San Francisco’s BART transportation agency has released eight ideas for old subway cars that were the winning proposals to repurpose retired trains from the fleet.
BART has been working on an ambitious plan to create a “Fleet of the Future” for the Bay Area. Which begs the question – what will become of the “Fleet of the Past?”
“These cars are iconic to the Bay Area and to the people that not only live in the Bay Area now, but grew up riding these BART cars,” said BART Manager of Special Projects Brian Tsukamoto. “We’d like to see them given a new life. We’d like to see them repurposed and have people continue to enjoy these cars.”
A new life for the old trains is on the way. The result of a call for proposals put out in 2020, BART announced in early March 2022 the eight winning ideas for old subway cars.
We’re obviously a big fan of interesting ideas for repurposing existing urban objects – we even wrote the definitive book on the subject. So it’s nice to see things like new ideas for old subway cars still bringing new live to retired trains.
Below are the five winning proposals (all body text has been reposted from the bart.gov news release: BART legacy fleet repurposing finalists)
1. Video Arcade
A mainstay for pizza, hot wings, and beer in Oakland, Arthur Mac’s Tap & Snack plans to expand – by adding a BART car to its retinue in downtown Hayward. The restaurant will transform the car into a “retro video game arcade and kids play area,” as well as extra seating for weatherproof dining. Arthur Mac’s – an anagram in tribute of the MacArthur BART Station – said its vision for the legacy car “is to create a time capsule that transports our customers and community members beyond the confines of time and space.”
2. Baseball Park Beer Garden
Entitled “Coliseum BAR(T),” the Oakland Athletics stadium plans to retrofit their legacy car as a museum that celebrates the history of transit and sports in the East Bay, as well as a – wait for it – beer garden, which promises to serve local craft beers.
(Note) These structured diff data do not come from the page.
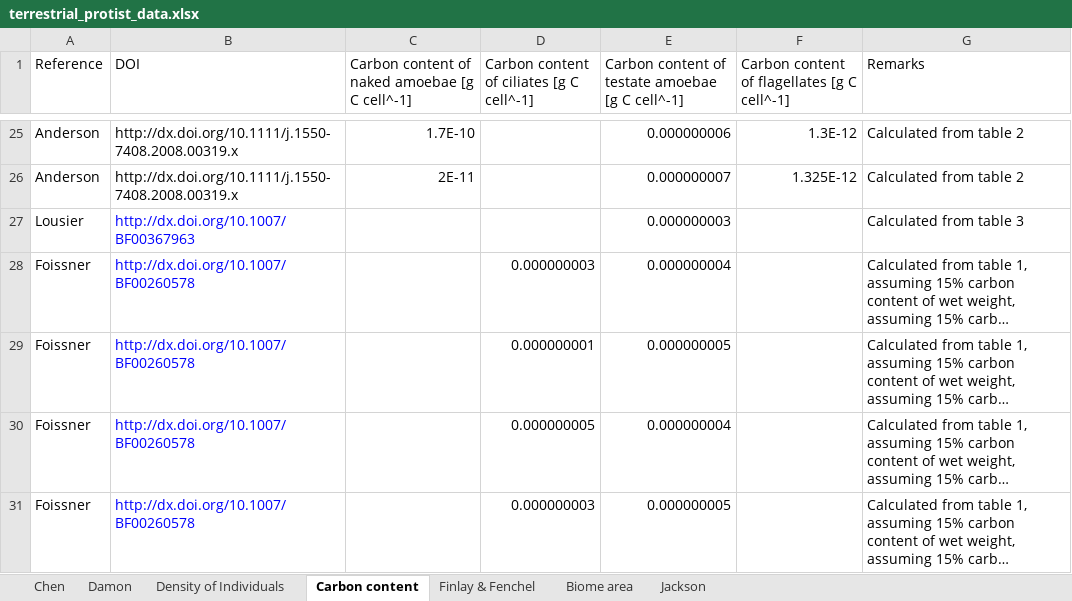
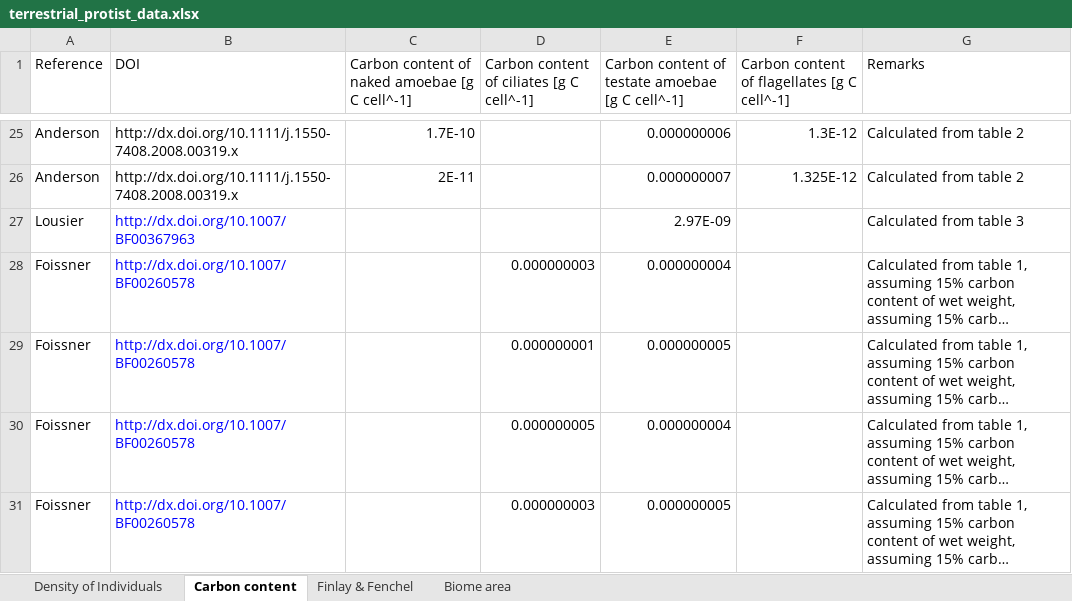
Before and after one commit to yinonbaron/biomass_distribution, an Excel workbook: protists/terrestrial_protists/terrestrial_protist_data.xlsx, sheet Carbon content, drawn as a sheet; only a part is shown, gaps mark what is left out; long unchanged cells end in …; values as stored, in another font and other column widths than the file's, no borders; the diff names each change by its address in the sheet, - before the commit and + after, or states it on an @@ line.

```diff
--- a/protists/terrestrial_protists/terrestrial_protist_data.xlsx (sheet Carbon content)
+++ b/protists/terrestrial_protists/terrestrial_protist_data.xlsx (sheet Carbon content)
-sheet tab: Chen
-sheet tab: Damon
-sheet tab: Jackson
-E27: 0.000000003
+E27: 2.97E-09
```
Also changed, not shown: sheet Density of Individuals, animals/arhtropods/terrestrial_arthropods_data.xlsx, 3 other files.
According to the proposal, “The interior would commemorate A’s history, and BART as an extension of it, through memorabilia, historical photographs, old jerseys, [and] autographed bats and balls.”
3. Co-working and Community Hub
Hospitality in Transit, the purveyors of “metrobar” – built from an old Metro car in Washington D.C. – intend to bring a similar concept to the Bay Area with “BARTbar.” To be placed at a yet-to-be-decided location, the primarily outdoor venue will serve as a co-working space, café and meeting place during the day and transition to a beverage-slinging joint by night. “We hope BARTbar will bring people together through local drinks, food, art, and culture,” the partners of Hospitality in Transit said. “We’re committed to being a space that supports and uplifts Bay Area creators and communities.”
4. Transit History Center
The Bay Area Electric Railroad Association, which runs the Western Railway Museum in Suisun City, plans to create a “Rapid Transit History Center” with one A, B and C car each to educate visitors about earlier modes of transportation. If all goes to plan, the museum will include various displays, a small theater, BART artifacts, and a history of the transit system. The project is currently seeking donations.
5. Rescue Crew Training Facility
A legacy BART car may soon help save lives. That’s the plan for the Hayward Fire Department, who intend to repurpose their car as a training “prop” to provide “station familiarization, vehicle rescue simulations and safety of the track and third rail system.” The department plans to keep its car “for many years” and noted that they will provide continuous maintenance and repairs.
6. Sustainable Residence and Rental Unit
A partnership of private residents will transform a legacy car into a “metaphoric train station that blends the space age-modern esthetics of BART and a cozy cabin” in a Gold Rush-era town in the Sierra Foothills. The structure will be constructed as green as possible, with a solar panel roof, a gray water system and passive cooling, the partnership said. The owners hope to see the house last upwards of 100 years.
7. Bike Repair and Customization Center
The Original Scraper Bike Team works to enrich and empower urban youth in East Oakland by offering bicycle skill training, mentorship programs, and by encouraging creativity and art. The organization was awarded a legacy BART car that will be divided into two sections: One half will serve as a bike shop, which will provide free bike repairs and help children learn to build and decorate their own Scraper bike; the other half will be a clubhouse for community events and Scraper Bike Teams’ mentorship program. The car will be decorated with murals by local artists.
8. (Another) EMS Training Facility
Like the Hayward Fire Department, the Contra Costa County Fire Protection District will use its legacy car for “scenario-based training and car familiarization training.” Because the district’s training facility is a regional training center, not only fire personnel will be able to benefit from the car’s teachings, but so will local EMS agencies, law enforcement agencies, and the Los Medanos Junior College Fire Academy.
If you like repurposing projects, you’ll LOVE the Reprogramming the City books. Featuring dozens of the best in adaptive reuse projects around the world, repurposing existing urban infrastructure for new use. Also, be sure not to miss the Reprogramming the City Toolkit to guide you on your own repurposing journey.